Material provided:
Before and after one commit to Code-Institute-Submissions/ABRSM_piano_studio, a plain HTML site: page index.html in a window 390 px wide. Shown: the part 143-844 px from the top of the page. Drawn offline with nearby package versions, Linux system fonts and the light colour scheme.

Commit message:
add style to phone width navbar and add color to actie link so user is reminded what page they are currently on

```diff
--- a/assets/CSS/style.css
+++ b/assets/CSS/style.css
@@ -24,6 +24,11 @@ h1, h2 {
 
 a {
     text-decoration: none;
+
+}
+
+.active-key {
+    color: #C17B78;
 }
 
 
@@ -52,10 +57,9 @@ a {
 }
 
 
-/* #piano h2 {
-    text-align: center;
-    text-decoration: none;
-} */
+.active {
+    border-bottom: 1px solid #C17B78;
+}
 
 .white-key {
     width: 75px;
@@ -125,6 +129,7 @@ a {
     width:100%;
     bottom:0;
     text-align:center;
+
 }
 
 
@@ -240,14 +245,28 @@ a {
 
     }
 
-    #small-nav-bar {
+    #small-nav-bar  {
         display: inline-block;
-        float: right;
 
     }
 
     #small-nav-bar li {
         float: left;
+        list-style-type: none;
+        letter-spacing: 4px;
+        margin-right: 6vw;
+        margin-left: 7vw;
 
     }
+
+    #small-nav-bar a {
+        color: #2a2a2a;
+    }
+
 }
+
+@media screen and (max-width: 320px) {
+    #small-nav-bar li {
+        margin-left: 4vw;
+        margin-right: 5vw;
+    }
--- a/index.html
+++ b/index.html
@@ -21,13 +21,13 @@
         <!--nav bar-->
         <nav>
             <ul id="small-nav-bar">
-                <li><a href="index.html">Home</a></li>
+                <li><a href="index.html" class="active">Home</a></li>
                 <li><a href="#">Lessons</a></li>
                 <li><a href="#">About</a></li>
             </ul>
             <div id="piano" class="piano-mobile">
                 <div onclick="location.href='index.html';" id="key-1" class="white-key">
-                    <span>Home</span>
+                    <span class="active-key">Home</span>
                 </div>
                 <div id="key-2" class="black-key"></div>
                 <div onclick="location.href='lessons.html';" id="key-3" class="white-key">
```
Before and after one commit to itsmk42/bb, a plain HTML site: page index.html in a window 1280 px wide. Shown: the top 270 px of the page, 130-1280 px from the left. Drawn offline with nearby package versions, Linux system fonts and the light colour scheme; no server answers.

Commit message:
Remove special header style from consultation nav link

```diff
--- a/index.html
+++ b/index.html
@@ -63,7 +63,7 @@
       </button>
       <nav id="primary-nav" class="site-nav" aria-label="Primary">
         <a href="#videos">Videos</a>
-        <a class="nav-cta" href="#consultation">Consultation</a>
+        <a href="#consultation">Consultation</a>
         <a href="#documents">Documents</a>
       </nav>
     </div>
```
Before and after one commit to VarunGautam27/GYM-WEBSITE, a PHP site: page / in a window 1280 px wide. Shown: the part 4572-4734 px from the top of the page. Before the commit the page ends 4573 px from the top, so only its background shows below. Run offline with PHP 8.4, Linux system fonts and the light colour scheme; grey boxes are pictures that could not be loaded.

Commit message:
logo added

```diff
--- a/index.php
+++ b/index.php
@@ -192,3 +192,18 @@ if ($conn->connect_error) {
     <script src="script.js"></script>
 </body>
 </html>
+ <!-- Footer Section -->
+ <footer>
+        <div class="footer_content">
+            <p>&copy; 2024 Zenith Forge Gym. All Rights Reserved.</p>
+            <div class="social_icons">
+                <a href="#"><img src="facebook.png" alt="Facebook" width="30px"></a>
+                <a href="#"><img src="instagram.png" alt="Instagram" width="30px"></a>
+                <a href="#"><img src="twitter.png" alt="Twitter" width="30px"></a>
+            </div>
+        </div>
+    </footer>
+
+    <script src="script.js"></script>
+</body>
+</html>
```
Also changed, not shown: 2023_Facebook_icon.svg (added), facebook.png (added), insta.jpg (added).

The task: Without omission, retype the full listing shown above.

Written answer:
Before and after one commit to Code-Institute-Submissions/ABRSM_piano_studio, a plain HTML site: page index.html in a window 390 px wide. Shown: the part 143-844 px from the top of the page. Drawn offline with nearby package versions, Linux system fonts and the light colour scheme.

Commit message:
add style to phone width navbar and add color to actie link so user is reminded what page they are currently on

```diff
--- a/assets/CSS/style.css
+++ b/assets/CSS/style.css
@@ -24,6 +24,11 @@ h1, h2 {
 
 a {
     text-decoration: none;
+
+}
+
+.active-key {
+    color: #C17B78;
 }
 
 
@@ -52,10 +57,9 @@ a {
 }
 
 
-/* #piano h2 {
-    text-align: center;
-    text-decoration: none;
-} */
+.active {
+    border-bottom: 1px solid #C17B78;
+}
 
 .white-key {
     width: 75px;
@@ -125,6 +129,7 @@ a {
     width:100%;
     bottom:0;
     text-align:center;
+
 }
 
 
@@ -240,14 +245,28 @@ a {
 
     }
 
-    #small-nav-bar {
+    #small-nav-bar  {
         display: inline-block;
-        float: right;
 
     }
 
     #small-nav-bar li {
         float: left;
+        list-style-type: none;
+        letter-spacing: 4px;
+        margin-right: 6vw;
+        margin-left: 7vw;
 
     }
+
+    #small-nav-bar a {
+        color: #2a2a2a;
+    }
+
 }
+
+@media screen and (max-width: 320px) {
+    #small-nav-bar li {
+        margin-left: 4vw;
+        margin-right: 5vw;
+    }
--- a/index.html
+++ b/index.html
@@ -21,13 +21,13 @@
         <!--nav bar-->
         <nav>
             <ul id="small-nav-bar">
-                <li><a href="index.html">Home</a></li>
+                <li><a href="index.html" class="active">Home</a></li>
                 <li><a href="#">Lessons</a></li>
                 <li><a href="#">About</a></li>
             </ul>
             <div id="piano" class="piano-mobile">
                 <div onclick="location.href='index.html';" id="key-1" class="white-key">
-                    <span>Home</span>
+                    <span class="active-key">Home</span>
                 </div>
                 <div id="key-2" class="black-key"></div>
                 <div onclick="location.href='lessons.html';" id="key-3" class="white-key">
```
Before and after one commit to itsmk42/bb, a plain HTML site: page index.html in a window 1280 px wide. Shown: the top 270 px of the page, 130-1280 px from the left. Drawn offline with nearby package versions, Linux system fonts and the light colour scheme; no server answers.

Commit message:
Remove special header style from consultation nav link

```diff
--- a/index.html
+++ b/index.html
@@ -63,7 +63,7 @@
       </button>
       <nav id="primary-nav" class="site-nav" aria-label="Primary">
         <a href="#videos">Videos</a>
-        <a class="nav-cta" href="#consultation">Consultation</a>
+        <a href="#consultation">Consultation</a>
         <a href="#documents">Documents</a>
       </nav>
     </div>
```
Before and after one commit to VarunGautam27/GYM-WEBSITE, a PHP site: page / in a window 1280 px wide. Shown: the part 4572-4734 px from the top of the page. Before the commit the page ends 4573 px from the top, so only its background shows below. Run offline with PHP 8.4, Linux system fonts and the light colour scheme; grey boxes are pictures that could not be loaded.

Commit message:
logo added

```diff
--- a/index.php
+++ b/index.php
@@ -192,3 +192,18 @@ if ($conn->connect_error) {
     <script src="script.js"></script>
 </body>
 </html>
+ <!-- Footer Section -->
+ <footer>
+        <div class="footer_content">
+            <p>&copy; 2024 Zenith Forge Gym. All Rights Reserved.</p>
+            <div class="social_icons">
+                <a href="#"><img src="facebook.png" alt="Facebook" width="30px"></a>
+                <a href="#"><img src="instagram.png" alt="Instagram" width="30px"></a>
+                <a href="#"><img src="twitter.png" alt="Twitter" width="30px"></a>
+            </div>
+        </div>
+    </footer>
+
+    <script src="script.js"></script>
+</body>
+</html>
```
Also changed, not shown: 2023_Facebook_icon.svg (added), facebook.png (added), insta.jpg (added).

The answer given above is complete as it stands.